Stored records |

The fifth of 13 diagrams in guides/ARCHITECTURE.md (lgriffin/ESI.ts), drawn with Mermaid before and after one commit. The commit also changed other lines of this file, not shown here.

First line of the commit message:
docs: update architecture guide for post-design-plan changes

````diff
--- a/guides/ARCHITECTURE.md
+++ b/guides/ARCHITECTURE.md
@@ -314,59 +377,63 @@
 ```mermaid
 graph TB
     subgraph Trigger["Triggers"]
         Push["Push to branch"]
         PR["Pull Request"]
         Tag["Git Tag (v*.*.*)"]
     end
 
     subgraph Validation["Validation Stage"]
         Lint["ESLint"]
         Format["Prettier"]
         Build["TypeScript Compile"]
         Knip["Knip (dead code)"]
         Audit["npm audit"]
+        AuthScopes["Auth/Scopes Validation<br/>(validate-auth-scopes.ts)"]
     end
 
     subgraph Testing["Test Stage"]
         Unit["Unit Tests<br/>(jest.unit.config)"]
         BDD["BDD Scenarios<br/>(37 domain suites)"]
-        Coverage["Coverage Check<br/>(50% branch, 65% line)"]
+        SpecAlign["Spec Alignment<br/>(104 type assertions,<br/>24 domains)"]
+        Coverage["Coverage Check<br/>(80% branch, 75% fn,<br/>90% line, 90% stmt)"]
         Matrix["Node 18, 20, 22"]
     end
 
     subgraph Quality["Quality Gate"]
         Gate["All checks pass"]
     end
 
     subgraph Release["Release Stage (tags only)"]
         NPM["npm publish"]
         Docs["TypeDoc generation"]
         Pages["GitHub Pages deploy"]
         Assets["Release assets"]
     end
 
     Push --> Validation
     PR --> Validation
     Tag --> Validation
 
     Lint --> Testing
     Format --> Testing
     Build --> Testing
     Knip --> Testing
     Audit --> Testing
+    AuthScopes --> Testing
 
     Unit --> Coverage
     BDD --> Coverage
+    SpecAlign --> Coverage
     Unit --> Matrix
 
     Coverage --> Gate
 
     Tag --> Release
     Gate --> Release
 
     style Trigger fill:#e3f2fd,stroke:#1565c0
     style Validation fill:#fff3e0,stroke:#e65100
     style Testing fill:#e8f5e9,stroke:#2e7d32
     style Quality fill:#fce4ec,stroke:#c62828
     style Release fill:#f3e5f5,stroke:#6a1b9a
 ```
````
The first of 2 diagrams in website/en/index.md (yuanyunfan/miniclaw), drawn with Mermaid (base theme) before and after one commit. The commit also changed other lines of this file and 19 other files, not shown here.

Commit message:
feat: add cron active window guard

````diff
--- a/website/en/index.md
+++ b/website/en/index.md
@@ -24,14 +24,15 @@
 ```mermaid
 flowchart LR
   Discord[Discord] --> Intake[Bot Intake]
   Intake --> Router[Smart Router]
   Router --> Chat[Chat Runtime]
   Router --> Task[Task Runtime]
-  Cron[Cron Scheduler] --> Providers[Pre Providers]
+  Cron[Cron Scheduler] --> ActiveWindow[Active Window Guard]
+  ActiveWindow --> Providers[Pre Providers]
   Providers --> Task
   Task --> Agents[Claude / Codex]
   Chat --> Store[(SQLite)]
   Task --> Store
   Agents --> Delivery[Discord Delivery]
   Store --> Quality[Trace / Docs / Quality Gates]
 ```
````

WORK INSTRUCTION | Only lines with the word "Quality" count here; copy every one from the records.

EXPECTED ANSWER |
     subgraph Quality["Quality Gate"]
     style Quality fill:#fce4ec,stroke:#c62828
   Store --> Quality[Trace / Docs / Quality Gates]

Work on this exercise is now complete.